WHAT THE TASK REQUIRES = Every entry below should be printed exactly.

___ RECORDS PROVIDED ___

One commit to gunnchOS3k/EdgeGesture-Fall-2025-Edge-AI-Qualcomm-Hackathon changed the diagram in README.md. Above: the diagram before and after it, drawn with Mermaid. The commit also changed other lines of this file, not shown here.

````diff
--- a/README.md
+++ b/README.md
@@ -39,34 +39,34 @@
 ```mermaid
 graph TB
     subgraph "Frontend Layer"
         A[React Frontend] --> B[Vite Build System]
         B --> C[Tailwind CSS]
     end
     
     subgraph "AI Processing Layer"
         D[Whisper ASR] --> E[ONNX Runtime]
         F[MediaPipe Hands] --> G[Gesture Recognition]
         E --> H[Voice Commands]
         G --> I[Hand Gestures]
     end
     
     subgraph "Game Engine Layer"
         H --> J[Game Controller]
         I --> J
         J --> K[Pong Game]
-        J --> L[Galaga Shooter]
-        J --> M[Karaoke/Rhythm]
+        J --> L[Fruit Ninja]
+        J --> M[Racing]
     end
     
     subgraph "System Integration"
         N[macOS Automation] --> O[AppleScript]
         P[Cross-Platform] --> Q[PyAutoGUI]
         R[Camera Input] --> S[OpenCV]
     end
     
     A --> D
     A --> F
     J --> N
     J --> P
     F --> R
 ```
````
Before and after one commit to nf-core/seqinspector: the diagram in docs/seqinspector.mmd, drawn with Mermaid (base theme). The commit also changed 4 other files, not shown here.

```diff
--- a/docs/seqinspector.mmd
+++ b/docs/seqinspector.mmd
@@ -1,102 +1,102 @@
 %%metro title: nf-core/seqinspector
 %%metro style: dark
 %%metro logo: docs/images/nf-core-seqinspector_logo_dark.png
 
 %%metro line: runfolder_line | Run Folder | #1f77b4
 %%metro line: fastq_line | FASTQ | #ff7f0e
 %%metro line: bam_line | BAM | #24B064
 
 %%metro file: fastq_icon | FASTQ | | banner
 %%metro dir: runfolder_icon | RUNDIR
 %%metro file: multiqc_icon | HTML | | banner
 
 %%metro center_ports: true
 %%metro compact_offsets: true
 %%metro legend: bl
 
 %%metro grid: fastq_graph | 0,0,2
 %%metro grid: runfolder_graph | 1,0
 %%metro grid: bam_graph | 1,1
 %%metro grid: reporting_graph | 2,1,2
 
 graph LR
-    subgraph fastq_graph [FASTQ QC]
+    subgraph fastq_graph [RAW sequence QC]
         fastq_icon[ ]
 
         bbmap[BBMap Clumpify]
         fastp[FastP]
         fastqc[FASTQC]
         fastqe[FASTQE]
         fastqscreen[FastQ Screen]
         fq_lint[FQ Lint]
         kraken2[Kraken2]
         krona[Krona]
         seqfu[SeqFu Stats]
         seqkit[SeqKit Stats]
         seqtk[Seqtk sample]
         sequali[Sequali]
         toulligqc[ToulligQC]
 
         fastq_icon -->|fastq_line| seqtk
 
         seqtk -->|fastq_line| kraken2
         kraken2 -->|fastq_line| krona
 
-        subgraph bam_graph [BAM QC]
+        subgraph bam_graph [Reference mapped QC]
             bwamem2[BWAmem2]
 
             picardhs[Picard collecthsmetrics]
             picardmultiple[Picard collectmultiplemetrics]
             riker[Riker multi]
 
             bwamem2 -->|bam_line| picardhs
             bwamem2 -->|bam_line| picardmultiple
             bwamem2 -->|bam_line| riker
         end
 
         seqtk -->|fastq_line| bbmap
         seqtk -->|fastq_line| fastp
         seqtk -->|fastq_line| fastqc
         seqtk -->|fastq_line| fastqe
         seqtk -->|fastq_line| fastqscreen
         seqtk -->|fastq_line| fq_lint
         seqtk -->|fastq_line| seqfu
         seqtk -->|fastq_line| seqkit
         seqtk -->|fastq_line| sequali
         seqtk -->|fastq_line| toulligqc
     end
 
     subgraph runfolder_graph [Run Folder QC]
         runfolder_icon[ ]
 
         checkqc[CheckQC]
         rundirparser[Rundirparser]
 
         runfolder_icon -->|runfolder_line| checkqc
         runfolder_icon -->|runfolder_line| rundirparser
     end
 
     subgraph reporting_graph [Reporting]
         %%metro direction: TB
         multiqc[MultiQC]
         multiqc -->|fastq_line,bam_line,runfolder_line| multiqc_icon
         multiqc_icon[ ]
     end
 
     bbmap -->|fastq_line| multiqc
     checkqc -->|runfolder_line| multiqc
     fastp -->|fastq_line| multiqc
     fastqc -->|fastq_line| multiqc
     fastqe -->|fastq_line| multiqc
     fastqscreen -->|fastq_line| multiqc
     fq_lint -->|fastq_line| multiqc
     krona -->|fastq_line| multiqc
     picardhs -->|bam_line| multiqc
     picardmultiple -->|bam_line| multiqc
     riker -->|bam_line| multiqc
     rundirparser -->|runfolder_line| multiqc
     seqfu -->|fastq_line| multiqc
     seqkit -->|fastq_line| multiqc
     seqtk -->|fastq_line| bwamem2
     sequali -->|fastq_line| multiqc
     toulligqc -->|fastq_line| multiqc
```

___

RESULT =
One commit to gunnchOS3k/EdgeGesture-Fall-2025-Edge-AI-Qualcomm-Hackathon changed the diagram in README.md. Above: the diagram before and after it, drawn with Mermaid. The commit also changed other lines of this file, not shown here.

````diff
--- a/README.md
+++ b/README.md
@@ -39,34 +39,34 @@
 ```mermaid
 graph TB
     subgraph "Frontend Layer"
         A[React Frontend] --> B[Vite Build System]
         B --> C[Tailwind CSS]
     end
     
     subgraph "AI Processing Layer"
         D[Whisper ASR] --> E[ONNX Runtime]
         F[MediaPipe Hands] --> G[Gesture Recognition]
         E --> H[Voice Commands]
         G --> I[Hand Gestures]
     end
     
     subgraph "Game Engine Layer"
         H --> J[Game Controller]
         I --> J
         J --> K[Pong Game]
-        J --> L[Galaga Shooter]
-        J --> M[Karaoke/Rhythm]
+        J --> L[Fruit Ninja]
+        J --> M[Racing]
     end
     
     subgraph "System Integration"
         N[macOS Automation] --> O[AppleScript]
         P[Cross-Platform] --> Q[PyAutoGUI]
         R[Camera Input] --> S[OpenCV]
     end
     
     A --> D
     A --> F
     J --> N
     J --> P
     F --> R
 ```
````
Before and after one commit to nf-core/seqinspector: the diagram in docs/seqinspector.mmd, drawn with Mermaid (base theme). The commit also changed 4 other files, not shown here.

```diff
--- a/docs/seqinspector.mmd
+++ b/docs/seqinspector.mmd
@@ -1,102 +1,102 @@
 %%metro title: nf-core/seqinspector
 %%metro style: dark
 %%metro logo: docs/images/nf-core-seqinspector_logo_dark.png
 
 %%metro line: runfolder_line | Run Folder | #1f77b4
 %%metro line: fastq_line | FASTQ | #ff7f0e
 %%metro line: bam_line | BAM | #24B064
 
 %%metro file: fastq_icon | FASTQ | | banner
 %%metro dir: runfolder_icon | RUNDIR
 %%metro file: multiqc_icon | HTML | | banner
 
 %%metro center_ports: true
 %%metro compact_offsets: true
 %%metro legend: bl
 
 %%metro grid: fastq_graph | 0,0,2
 %%metro grid: runfolder_graph | 1,0
 %%metro grid: bam_graph | 1,1
 %%metro grid: reporting_graph | 2,1,2
 
 graph LR
-    subgraph fastq_graph [FASTQ QC]
+    subgraph fastq_graph [RAW sequence QC]
         fastq_icon[ ]
 
         bbmap[BBMap Clumpify]
         fastp[FastP]
         fastqc[FASTQC]
         fastqe[FASTQE]
         fastqscreen[FastQ Screen]
         fq_lint[FQ Lint]
         kraken2[Kraken2]
         krona[Krona]
         seqfu[SeqFu Stats]
         seqkit[SeqKit Stats]
         seqtk[Seqtk sample]
         sequali[Sequali]
         toulligqc[ToulligQC]
 
         fastq_icon -->|fastq_line| seqtk
 
         seqtk -->|fastq_line| kraken2
         kraken2 -->|fastq_line| krona
 
-        subgraph bam_graph [BAM QC]
+        subgraph bam_graph [Reference mapped QC]
             bwamem2[BWAmem2]
 
             picardhs[Picard collecthsmetrics]
             picardmultiple[Picard collectmultiplemetrics]
             riker[Riker multi]
 
             bwamem2 -->|bam_line| picardhs
             bwamem2 -->|bam_line| picardmultiple
             bwamem2 -->|bam_line| riker
         end
 
         seqtk -->|fastq_line| bbmap
         seqtk -->|fastq_line| fastp
         seqtk -->|fastq_line| fastqc
         seqtk -->|fastq_line| fastqe
         seqtk -->|fastq_line| fastqscreen
         seqtk -->|fastq_line| fq_lint
         seqtk -->|fastq_line| seqfu
         seqtk -->|fastq_line| seqkit
         seqtk -->|fastq_line| sequali
         seqtk -->|fastq_line| toulligqc
     end
 
     subgraph runfolder_graph [Run Folder QC]
         runfolder_icon[ ]
 
         checkqc[CheckQC]
         rundirparser[Rundirparser]
 
         runfolder_icon -->|runfolder_line| checkqc
         runfolder_icon -->|runfolder_line| rundirparser
     end
 
     subgraph reporting_graph [Reporting]
         %%metro direction: TB
         multiqc[MultiQC]
         multiqc -->|fastq_line,bam_line,runfolder_line| multiqc_icon
         multiqc_icon[ ]
     end
 
     bbmap -->|fastq_line| multiqc
     checkqc -->|runfolder_line| multiqc
     fastp -->|fastq_line| multiqc
     fastqc -->|fastq_line| multiqc
     fastqe -->|fastq_line| multiqc
     fastqscreen -->|fastq_line| multiqc
     fq_lint -->|fastq_line| multiqc
     krona -->|fastq_line| multiqc
     picardhs -->|bam_line| multiqc
     picardmultiple -->|bam_line| multiqc
     riker -->|bam_line| multiqc
     rundirparser -->|runfolder_line| multiqc
     seqfu -->|fastq_line| multiqc
     seqkit -->|fastq_line| multiqc
     seqtk -->|fastq_line| bwamem2
     sequali -->|fastq_line| multiqc
     toulligqc -->|fastq_line| multiqc
```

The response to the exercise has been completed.